→ Data to use
========================================================================
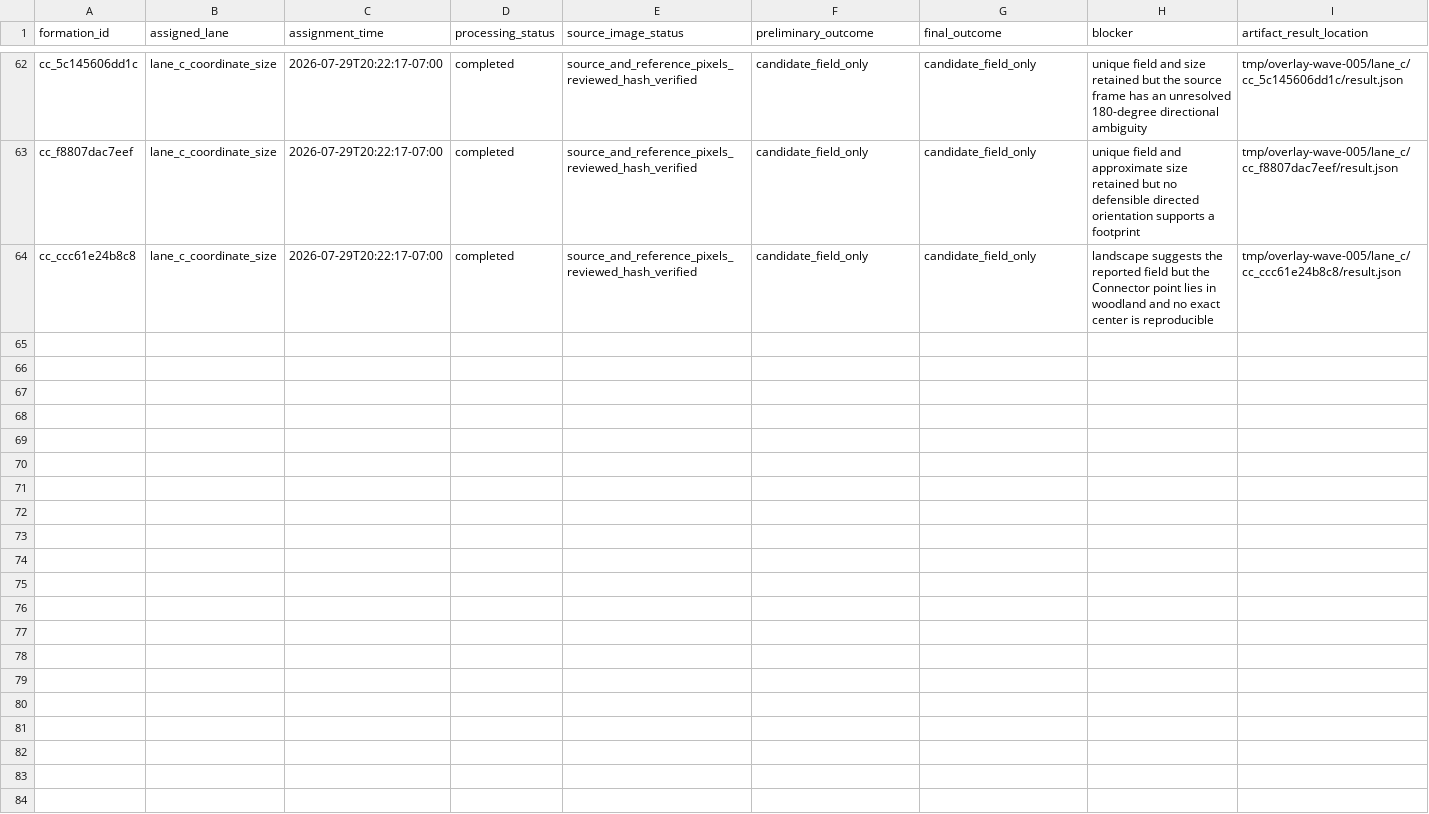
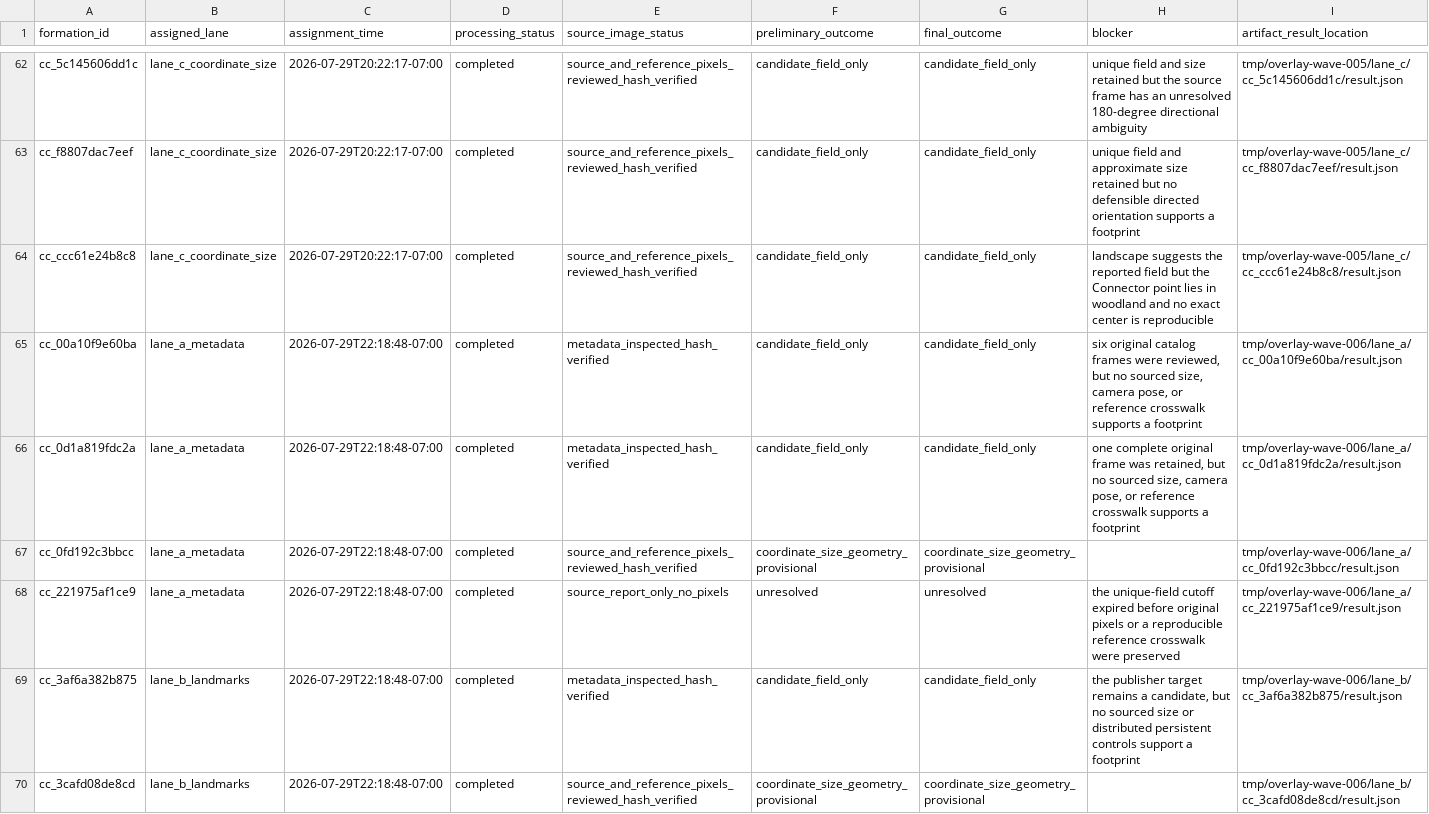
Before and after one commit to MYTbrain/crop-circle-atlas, a CSV file: data/overlay_assignment_ledger.csv, drawn as a sheet; only a part is shown, gaps mark what is left out; the diff covers the shown part only.

```diff
--- a/data/overlay_assignment_ledger.csv
+++ b/data/overlay_assignment_ledger.csv
@@ -64 +64,7 @@ cc_f8807dac7eef,lane_c_coordinate_size,2026-07-29T20:22:17-07:00,completed,sourc
 cc_ccc61e24b8c8,lane_c_coordinate_size,2026-07-29T20:22:17-07:00,completed,source_and_reference_pixels_reviewed_hash_verified,candidate_field_only,candidate_field_only,landscape suggests the reported field but the Connector point lies in woodland and no exact center is reproducible,tmp/overlay-wave-005/lane_c/cc_ccc61e24b8c8/result.json
+cc_00a10f9e60ba,lane_a_metadata,2026-07-29T22:18:48-07:00,completed,metadata_inspected_hash_verified,candidate_field_only,candidate_field_only,"six original catalog frames were reviewed, but no sourced size, camera pose, or reference crosswalk supports a footprint",tmp/overlay-wave-006/lane_a/cc_00a10f9e60ba/result.json
+cc_0d1a819fdc2a,lane_a_metadata,2026-07-29T22:18:48-07:00,completed,metadata_inspected_hash_verified,candidate_field_only,candidate_field_only,"one complete original frame was retained, but no sourced size, camera pose, or reference crosswalk supports a footprint",tmp/overlay-wave-006/lane_a/cc_0d1a819fdc2a/result.json
+cc_0fd192c3bbcc,lane_a_metadata,2026-07-29T22:18:48-07:00,completed,source_and_reference_pixels_reviewed_hash_verified,coordinate_size_geometry_provisional,coordinate_size_geometry_provisional,,tmp/overlay-wave-006/lane_a/cc_0fd192c3bbcc/result.json
+cc_221975af1ce9,lane_a_metadata,2026-07-29T22:18:48-07:00,completed,source_report_only_no_pixels,unresolved,unresolved,the unique-field cutoff expired before original pixels or a reproducible reference crosswalk were preserved,tmp/overlay-wave-006/lane_a/cc_221975af1ce9/result.json
+cc_3af6a382b875,lane_b_landmarks,2026-07-29T22:18:48-07:00,completed,metadata_inspected_hash_verified,candidate_field_only,candidate_field_only,"the publisher target remains a candidate, but no sourced size or distributed persistent controls support a footprint",tmp/overlay-wave-006/lane_b/cc_3af6a382b875/result.json
+cc_3cafd08de8cd,lane_b_landmarks,2026-07-29T22:18:48-07:00,completed,source_and_reference_pixels_reviewed_hash_verified,coordinate_size_geometry_provisional,coordinate_size_geometry_provisional,,tmp/overlay-wave-006/lane_b/cc_3cafd08de8cd/result.json
```
Also changed, not shown: 6 added rows elsewhere in this file, data/image_overlay_audit.csv, 10 other files.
========================================================================
Show the lines of the records that include the string "file".

→ Expected output
Before and after one commit to MYTbrain/crop-circle-atlas, a CSV file: data/overlay_assignment_ledger.csv, drawn as a sheet; only a part is shown, gaps mark what is left out; the diff covers the shown part only.
Also changed, not shown: 6 added rows elsewhere in this file, data/image_overlay_audit.csv, 10 other files.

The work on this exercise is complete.